On a recent episode of his WNYC radio show, Brian Lehrer asked New Yorkers who'd moved to the city in the last 15 years to call in and discuss how it's been going (this is following a report that 55 percent of New Yorkers are dissatisfied with the direction of the city).
There were some common themes: The rent, and cost of living, is high, of course. But once people get bitten by the New York City bug, so to speak, they find it hard to leave.
"New York is where my heart beats," says one New Yorker who moved to the city originally for school, tried to leave after, but eventually came back. "It's where my soul is happy. I had to come back," she says.

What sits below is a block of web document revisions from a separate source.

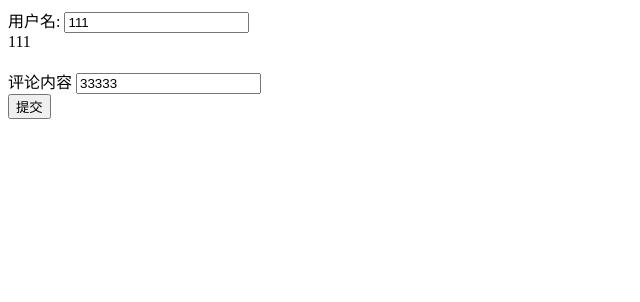
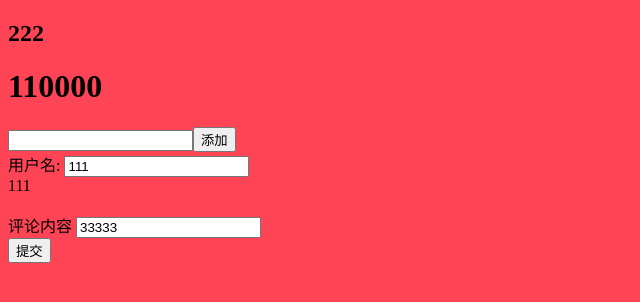
Before and after one commit to clm1100/reactstudy, a React (Create React App) app: page / in a window 1280 px wide. Shown: the top 302 px of the page, without its empty margins (0-640 px from the left). Built offline with nearby package versions, Linux system fonts and the light colour scheme.

Commit message:
测试less

```diff
--- a/src/App.jsx
+++ b/src/App.jsx
@@ -1,5 +1,6 @@
 import React, { Component } from 'react'
 import ReactDOM from 'react-dom'
+import Header  from './common/Header'
 class App extends Component {
   constructor(){
     super()
@@ -36,6 +37,7 @@ class App extends Component {
   render () {
     return (
       <div>
+        <Header />
         <div>
           用户名: <input type="text" value={this.state.username}
           onChange={this.change.bind(this)}
--- a/src/index.js
+++ b/src/index.js
@@ -2,6 +2,6 @@ import React from 'react';
 import ReactDOM from 'react-dom';
 import App from './App.jsx';
 import registerServiceWorker from './registerServiceWorker';
-
+import './static/index.css'
 ReactDOM.render(<App />, document.getElementById('root'));
 registerServiceWorker();
--- /dev/null
+++ b/src/static/index.css
@@ -0,0 +1,3 @@
+body  {
+    background: #f45
+}
--- /dev/null
+++ b/src/static/index.less
@@ -0,0 +1 @@
+body {background: #f45}
```
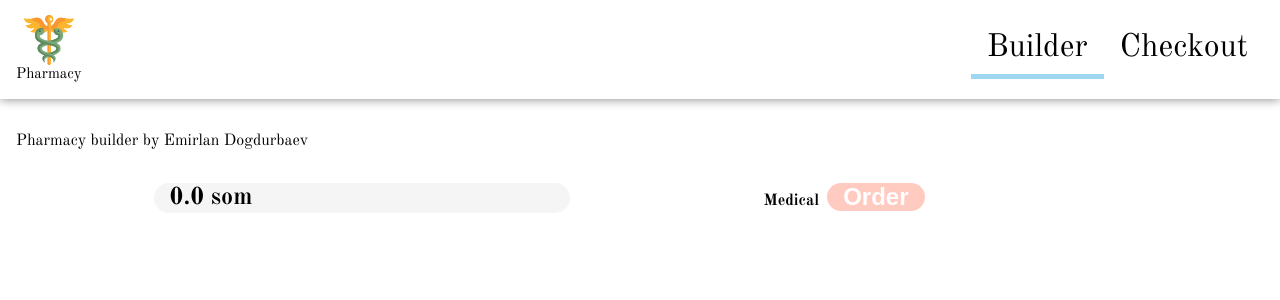
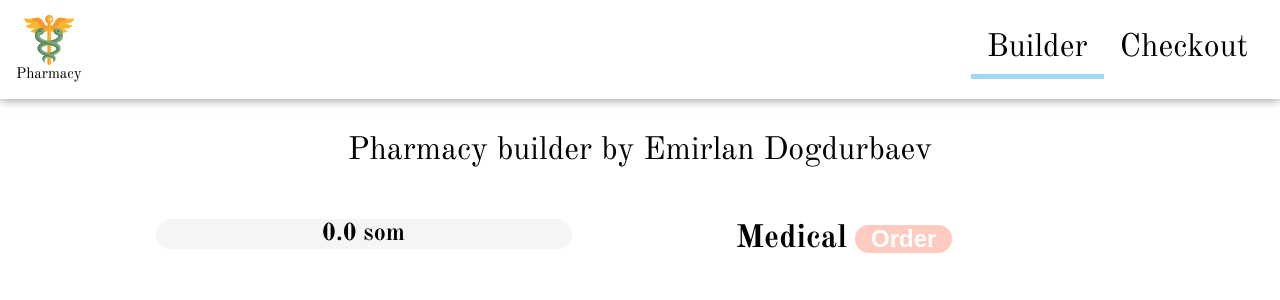
Before and after one commit to EmirlanDogdurbaev/builder, a React (Create React App) app: page / in a window 1280 px wide. Shown: the top 300 px of the page. Built offline with nearby package versions, Linux system fonts and the light colour scheme; no server answers.

Commit message:
stylized it Layout

```diff
--- a/src/components/Layout/Layout.module.css
+++ b/src/components/Layout/Layout.module.css
@@ -1,3 +1,5 @@
 .Layout main {
-    padding: 1rem;
+    margin: 20px;
+    font-size: 32px;
+    text-align: center;
   }
```
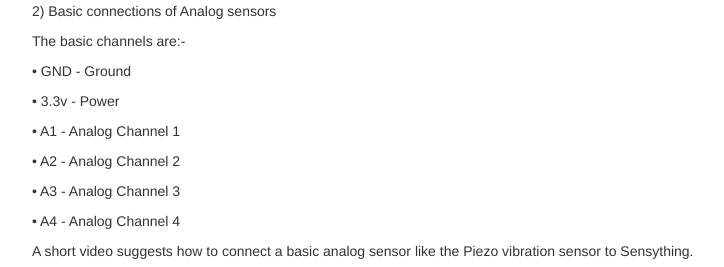
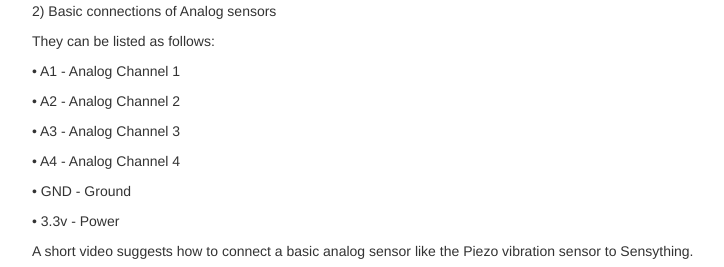
Before and after one commit to Protocentral/protocentral_sensything, a Jekyll site: the page built from docs/index.md, in a window 1280 px wide and 900 px high, scrolled down 2509 px, cut to the strip 227-494 px from the top of the window. Shown: the whole strip, without its empty margins (38-762 px from the left). Built offline with Jekyll 4.4.1, drawn with Linux system fonts in a browser that asks for light colours; nearby versions of some CDN libraries; comment, search, counter and statistics services are not loaded; our own code applies the rules of GitHub Pages for plain Markdown files.

Commit message:
Update index.md

```diff
--- a/docs/index.md
+++ b/docs/index.md
@@ -26,10 +26,8 @@
 
 <iframe width="640" height="564" src="https://player.vimeo.com/video/306863926" frameborder="0" allowFullScreen mozallowfullscreen webkitAllowFullScreen></iframe>
 
-
 ### Making the connections
 1) Downloading the App and connecting the device
-
 
 **Note**: The Sensything App is currently available for Android users on Google Play store. The ios version will be coming soon. Stay tuned for updates!
 
@@ -37,11 +35,7 @@
 
 2) Basic connections of Analog sensors
 
-The basic channels are:-
-
-• GND - Ground
-
-• 3.3v - Power
+They can be listed as follows:
 
 • A1 - Analog Channel 1
 
```
Also changed, not shown: other parts of docs/index.md (+4 -0 lines).
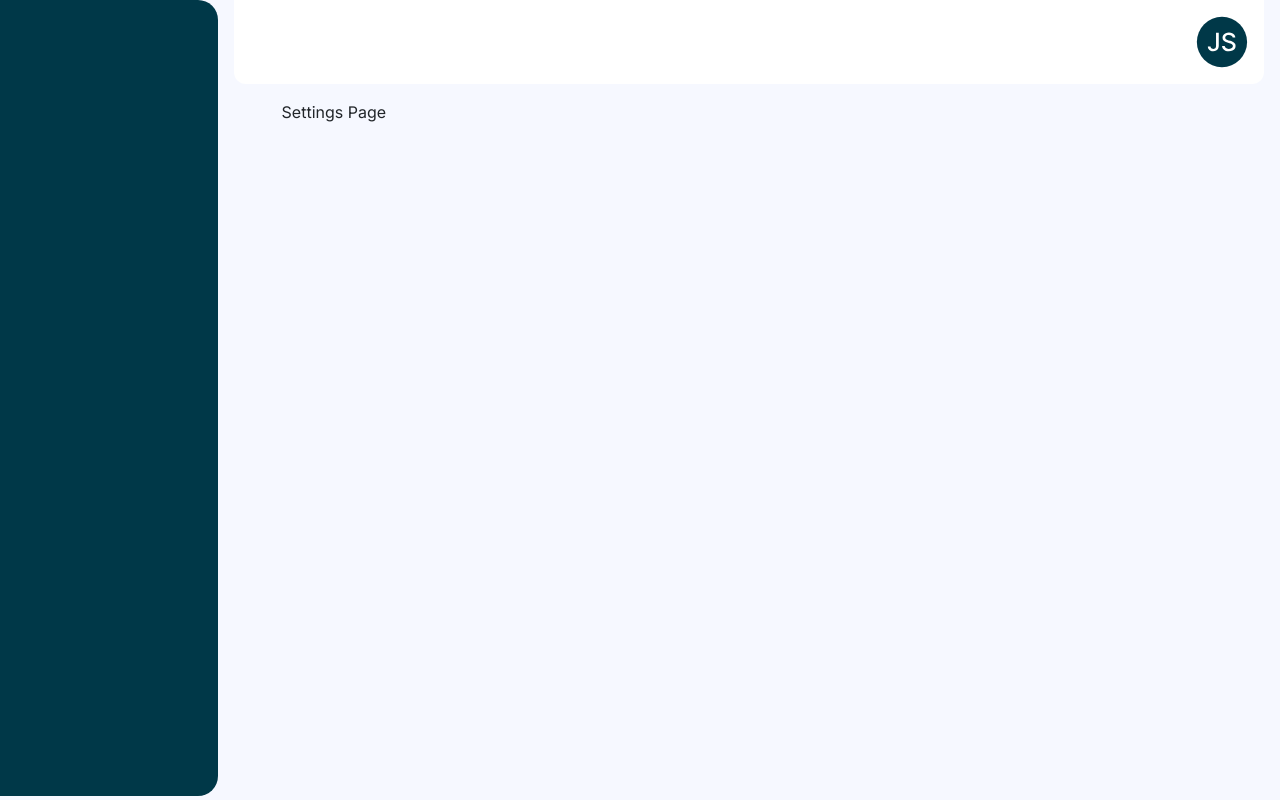
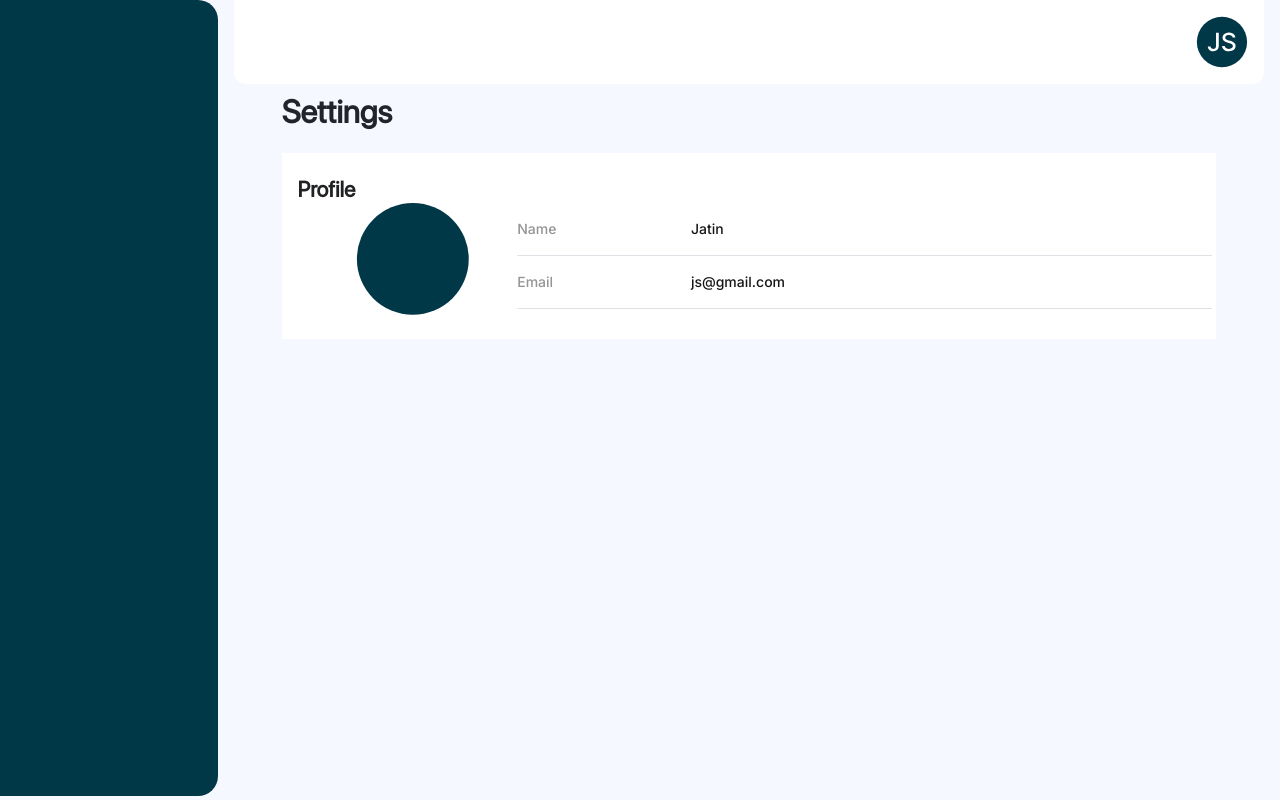
Before and after one commit to niamudeen-mvt/Dashboard-Page, a React (Create React App) app: page /settings in a window 1280 px wide. Built offline with nearby package versions, Linux system fonts and the light colour scheme.

Commit message:
setting page

```diff
--- a/src/App.js
+++ b/src/App.js
@@ -4,7 +4,7 @@ import CampaignPage from './pages/campaign'
 import ProtectedRoute from './auth/ProtectedRoute'
 import ContactPage from './pages/contact'
 import OverviewPage from './pages/OverviewPage'
-import SettingsPage from './pages/SettingsPage'
+import SettingsPage from './pages/settings'
 import CampaignDetail from './pages/campaign/CampaignDetail'
 import CustomerPage from './pages/customer'
 
--- /dev/null
+++ b/src/components/profile/UserProfile.js
@@ -0,0 +1,50 @@
+import React from 'react'
+import { Row, Col } from 'reactstrap'
+import userProfileIcon from "../../assets/icons/user-profile-icon.svg"
+
+const UserProfile = () => {
+  return (
+    <div className='common_section settings_continer'>
+      <div className='profile_section bg-white py-4 px-3'>
+        <span className='sf_pro_font_700w_22f'>
+          Profile
+        </span>
+        <Row>
+          <Col className='col-3 px-5'>
+            <div className='d-flex justify-content-end align-items-center'>
+              <span>
+                <img src={userProfileIcon} alt='user-profile-icon' />
+              </span>
+            </div>
+          </Col>
+          <Col className='col-9'>
+            <Row>
+              <Col className='col-3 p-0'>
+                <div className='py-3 border-bottom'>
+                  <p className='interfont_14f_500w' style={{ color: '#949494' }}>Name</p>
+                </div>
+              </Col>
+              <Col className='col-9 p-0'>
+                <div className='py-3 border-bottom'>
+                  <p className='interfont_14f_500w'>Jatin</p>
+                </div>
+              </Col>
+              <Col className='col-3 p-0'>
+                <div className='py-3 border-bottom'>
+                  <p className='interfont_14f_500w' style={{ color: '#949494' }}>Email</p>
+                </div>
+              </Col>
+              <Col className='col-9 p-0'>
+                <div className='py-3 border-bottom'>
+                  <p className='interfont_14f_500w'>js@gmail.com </p>
+                </div>
+              </Col>
+            </Row>
+          </Col>
+        </Row>
+      </div>
+    </div>
+  )
+}
+
+export default UserProfile
--- a/src/pages/OverviewPage.js
+++ b/src/pages/OverviewPage.js
@@ -1,9 +1,10 @@
 import React from 'react'
+import SectionHeading from '../components/common/SectionHeading'
 
 const OverviewPage = () => {
   return (
-    <div >
-      Overview Page
+    <div className='common_section'>
+      <SectionHeading mainHeading="Overview Page" />
     </div>
   )
 }
--- a/src/pages/SettingsPage.js
+++ /dev/null
@@ -1,11 +0,0 @@
-import React from 'react'
-
-const SettingsPage = () => {
-  return (
-    <div>
-      Settings Page
-    </div>
-  )
-}
-
-export default SettingsPage
--- a/src/pages/contact/index.js
+++ b/src/pages/contact/index.js
@@ -1,16 +1,10 @@
 import React from 'react'
 import SectionHeading from '../../components/common/SectionHeading'
-import SearchBar from '../../components/navbar'
-import ReuseTable from '../../components/table/ResuseTable'
-import { customerColumnsData } from '../../data/campaign-data'
-import { customerRowData } from '../../data/campaign-data'
 
 const ContactPage = () => {
   return (
     <div className='common_section'>
       <SectionHeading mainHeading="Contact Page" />
-      <SearchBar />
-      <ReuseTable coloumnData={customerColumnsData} rowData={customerRowData} />
     </div>
   )
 }
--- /dev/null
+++ b/src/pages/settings/index.js
@@ -0,0 +1,15 @@
+import React from 'react'
+import SectionHeading from '../../components/common/SectionHeading'
+import UserProfile from '../../components/profile/UserProfile'
+
+
+const SettingsPage = () => {
+  return (
+    <>
+      <SectionHeading mainHeading="Settings" />
+      <UserProfile />
+    </>
+  )
+}
+
+export default SettingsPage
--- a/src/style.css
+++ b/src/style.css
@@ -125,6 +125,13 @@ input::-moz-focus-inner {
   font-weight: 700;
   line-height: 24px;
 }
+.sf_pro_font_700w_22f {
+  font-family: SF Pro Display;
+  font-size: 22px;
+  font-weight: 700;
+  line-height: 24px;
+  color: #202223;
+}
 
 .sf_pro_text {
   font-family: SF Pro Text;
@@ -150,6 +157,13 @@ input::-moz-focus-inner {
   font-size: 14px;
   font-weight: 400;
   line-height: 24px;
+}
+.interfont_14f_500w {
+  font-family: Inter;
+  font-size: 14px;
+  font-weight: 500;
+  line-height: 20px;
+  color: #161616;
 }
 
 .custom_theme_btn {
```
Also changed, not shown: src/assets/icons/user-profile-icon.svg (added).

On the con side, one Upper West Sider, originally born in Brooklyn, who moved to California for 35 years but is now back, bemoaned the loss of mom-and-pop shops. "Columbus Avenue looks like the inside of a mall," he says.
A 28-year-old writer said the city chewed her up and spit her out. "Because of the high rents and cost of living, I'm constantly overwhelmed with how to pay rent, and I'm not working on my craft," she says. (She planned to move to Hawaii and work on a farm, where food and lodging is taken care of.)
Another caller describes it all as "New York fatigue," thanks in large part to the expense, and the grind. "It never gets better, it only gets worse," she says. "Rent is always going up."
One ex-New Yorker, who even got a tattoo to commemorate the city says she felt like failure for not quite making it here. "My goal is to come back to the orbit of New York," she says. What she misses most? "That feeling of being at the center of the universe."
But, as one current New Yorker (originally from California) put it, the city has a certain "force" that can feel like it's pushes against you. Everyone's going somewhere, she says, and moving fast. Sometimes it's very competitive.
"You have to have a purpose, a plan and be going somewhere," she says.
To listen to their stories, click here.